Implied Warranty

Written By
Paul Tracy
Updated August 5, 2020

What is an Implied Warranty?

An implied warranty is an unwritten guarantee that a product or service works as expected.

How Does an Implied Warranty Work?

An implied warranty is a lot like an assumption. For example, when you buy a new car from a car dealer, the implied warranty is that the car works. When you order a hamburger at a restaurant, it comes with the implied warranty that it is edible.

The Uniform Commercial Code (UCC) contains an "implied warranty of merchantability" that states that in every sales transaction, the good sold must be fit for the ordinary purposes for which the good is used, would pass without objection in the trade, is adequately packaged and labeled, and reflects the promises made on the label.
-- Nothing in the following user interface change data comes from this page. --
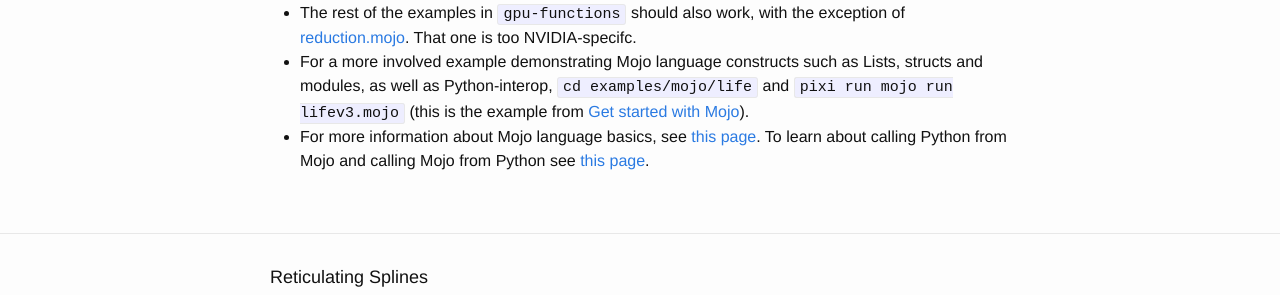
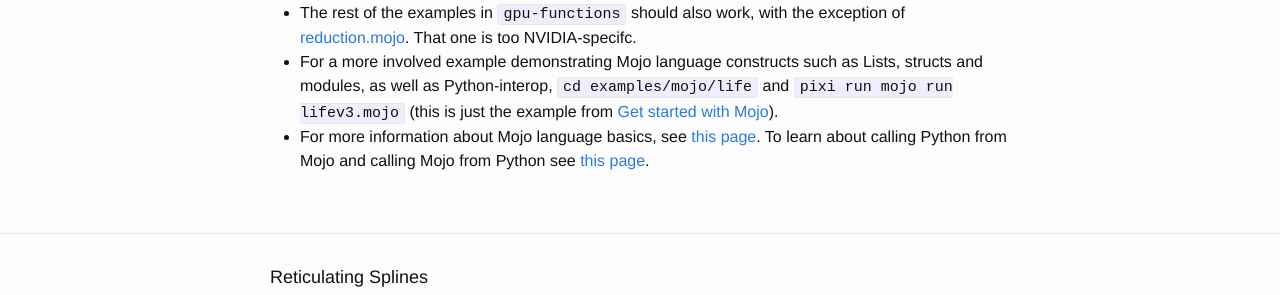
Before and after one commit to vglazer/vglazer.github.io, a Jekyll site: the page built from _posts/2025-11-15-mojo-first-steps.md, in a window 1280 px wide. Shown: the part 1718-2013 px from the top of the page. Built offline with Jekyll 4.4.1, drawn with Linux system fonts in a browser that asks for light colours; nearby versions of some CDN libraries.

Commit message:
Slight rewording

```diff
--- a/_posts/2025-11-15-mojo-first-steps.md
+++ b/_posts/2025-11-15-mojo-first-steps.md
@@ -47,5 +47,5 @@ def main():
 * Run `pixi run mojo accelerator.mojo`. This will JIT-compile and run `accelerator.mojo`. On a Mac, the output should be something like "Found GPU: Apple M3 Max".
 * You can also use `mojo` to compile standalone executables, like so: `pixi run mojo build mandelbrot.mojo`. They can then be run directly: `./mandelbrot`.
 * The rest of the examples in `gpu-functions` should also work, with the exception of [reduction.mojo](https://github.com/modular/modular/blob/main/examples/mojo/gpu-functions/reduction.mojo). That one is too NVIDIA-specifc.
-* For a more involved example demonstrating Mojo language constructs such as Lists, structs and modules, as well as Python-interop, `cd examples/mojo/life` and `pixi run mojo run lifev3.mojo` (this is the example from [Get started with Mojo](https://docs.modular.com/mojo/manual/get-started)).
+* For a more involved example demonstrating Mojo language constructs such as Lists, structs and modules, as well as Python-interop, `cd examples/mojo/life` and `pixi run mojo run lifev3.mojo` (this is just the example from [Get started with Mojo](https://docs.modular.com/mojo/manual/get-started)).
 * For more information about Mojo language basics, see [this page](https://docs.modular.com/mojo/manual/basics). To learn about calling Python from Mojo and calling Mojo from Python see [this page](https://docs.modular.com/mojo/manual/python/).
```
Sometimes an implied warranty also exists when the seller knows what the buyer is going to use the good for and the buyer relies on the seller's judgment when choosing the goods. If the buyer is a knowledgeable buyer, however, the implied warranty doesn't always exist, especially if the buyer knows as much or more about the product than the seller does.
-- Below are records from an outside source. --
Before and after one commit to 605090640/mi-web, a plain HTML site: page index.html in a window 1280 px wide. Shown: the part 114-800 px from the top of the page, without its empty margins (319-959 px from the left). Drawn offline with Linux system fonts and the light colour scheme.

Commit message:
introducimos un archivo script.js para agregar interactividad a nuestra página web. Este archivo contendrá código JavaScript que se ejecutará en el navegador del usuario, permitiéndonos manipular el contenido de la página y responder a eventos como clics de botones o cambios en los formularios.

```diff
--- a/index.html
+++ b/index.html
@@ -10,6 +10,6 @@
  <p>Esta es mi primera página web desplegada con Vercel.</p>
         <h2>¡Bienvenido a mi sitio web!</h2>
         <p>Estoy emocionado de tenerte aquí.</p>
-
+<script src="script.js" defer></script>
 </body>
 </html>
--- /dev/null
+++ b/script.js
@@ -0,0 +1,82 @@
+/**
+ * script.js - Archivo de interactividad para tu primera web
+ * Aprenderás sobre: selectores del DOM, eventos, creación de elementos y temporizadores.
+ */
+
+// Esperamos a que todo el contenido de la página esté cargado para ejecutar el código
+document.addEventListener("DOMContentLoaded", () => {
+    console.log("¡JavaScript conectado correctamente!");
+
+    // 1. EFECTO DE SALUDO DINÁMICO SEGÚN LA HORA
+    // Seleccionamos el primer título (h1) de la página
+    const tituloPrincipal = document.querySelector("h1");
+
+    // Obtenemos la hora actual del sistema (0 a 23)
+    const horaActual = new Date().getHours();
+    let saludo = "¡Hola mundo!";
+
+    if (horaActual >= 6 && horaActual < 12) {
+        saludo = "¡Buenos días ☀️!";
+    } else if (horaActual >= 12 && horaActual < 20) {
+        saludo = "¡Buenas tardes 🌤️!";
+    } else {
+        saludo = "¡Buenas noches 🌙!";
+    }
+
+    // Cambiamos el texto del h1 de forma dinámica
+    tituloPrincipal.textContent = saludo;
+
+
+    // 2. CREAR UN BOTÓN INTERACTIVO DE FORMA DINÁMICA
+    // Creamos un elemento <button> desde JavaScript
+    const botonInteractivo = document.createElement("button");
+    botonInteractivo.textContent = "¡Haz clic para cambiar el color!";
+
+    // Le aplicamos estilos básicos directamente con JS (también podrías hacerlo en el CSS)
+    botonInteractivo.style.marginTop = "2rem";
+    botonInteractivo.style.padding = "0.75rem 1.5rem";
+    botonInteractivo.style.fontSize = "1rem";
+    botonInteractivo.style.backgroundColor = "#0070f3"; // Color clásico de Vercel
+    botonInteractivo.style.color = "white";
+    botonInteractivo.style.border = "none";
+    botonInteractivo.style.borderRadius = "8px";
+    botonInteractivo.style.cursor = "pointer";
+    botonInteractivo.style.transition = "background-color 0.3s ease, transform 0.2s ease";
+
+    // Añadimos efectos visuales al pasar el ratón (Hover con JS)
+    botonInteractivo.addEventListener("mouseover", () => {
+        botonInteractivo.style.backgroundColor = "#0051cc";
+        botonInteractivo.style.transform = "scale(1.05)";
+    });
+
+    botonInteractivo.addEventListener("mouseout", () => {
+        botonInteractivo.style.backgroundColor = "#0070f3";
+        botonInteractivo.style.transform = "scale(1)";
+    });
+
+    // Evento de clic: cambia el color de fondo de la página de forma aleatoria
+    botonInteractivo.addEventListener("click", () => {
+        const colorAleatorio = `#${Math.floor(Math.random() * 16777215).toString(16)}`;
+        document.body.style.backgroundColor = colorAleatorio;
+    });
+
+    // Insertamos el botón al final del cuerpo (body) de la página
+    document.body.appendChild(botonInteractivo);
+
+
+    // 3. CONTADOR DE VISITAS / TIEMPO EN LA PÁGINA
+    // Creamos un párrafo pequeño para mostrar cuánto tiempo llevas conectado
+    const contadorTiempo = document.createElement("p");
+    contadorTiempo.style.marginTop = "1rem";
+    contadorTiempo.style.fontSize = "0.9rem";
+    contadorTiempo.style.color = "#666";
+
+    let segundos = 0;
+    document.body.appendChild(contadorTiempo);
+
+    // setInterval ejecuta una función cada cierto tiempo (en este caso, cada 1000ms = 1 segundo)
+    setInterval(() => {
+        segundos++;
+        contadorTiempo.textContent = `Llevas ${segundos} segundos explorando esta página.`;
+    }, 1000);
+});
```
Why Does an Implied Warranty Matter?

Implied warranties protect consumers from purchases involving products or services that are not what was represented by the seller. They are often the legal mechanism behind why consumers can usually return defective products to merchants for a refund. Sometimes, sellers will disclaim an implied warranty at the time of sale (though they have to do this in writing and usually in boldface print).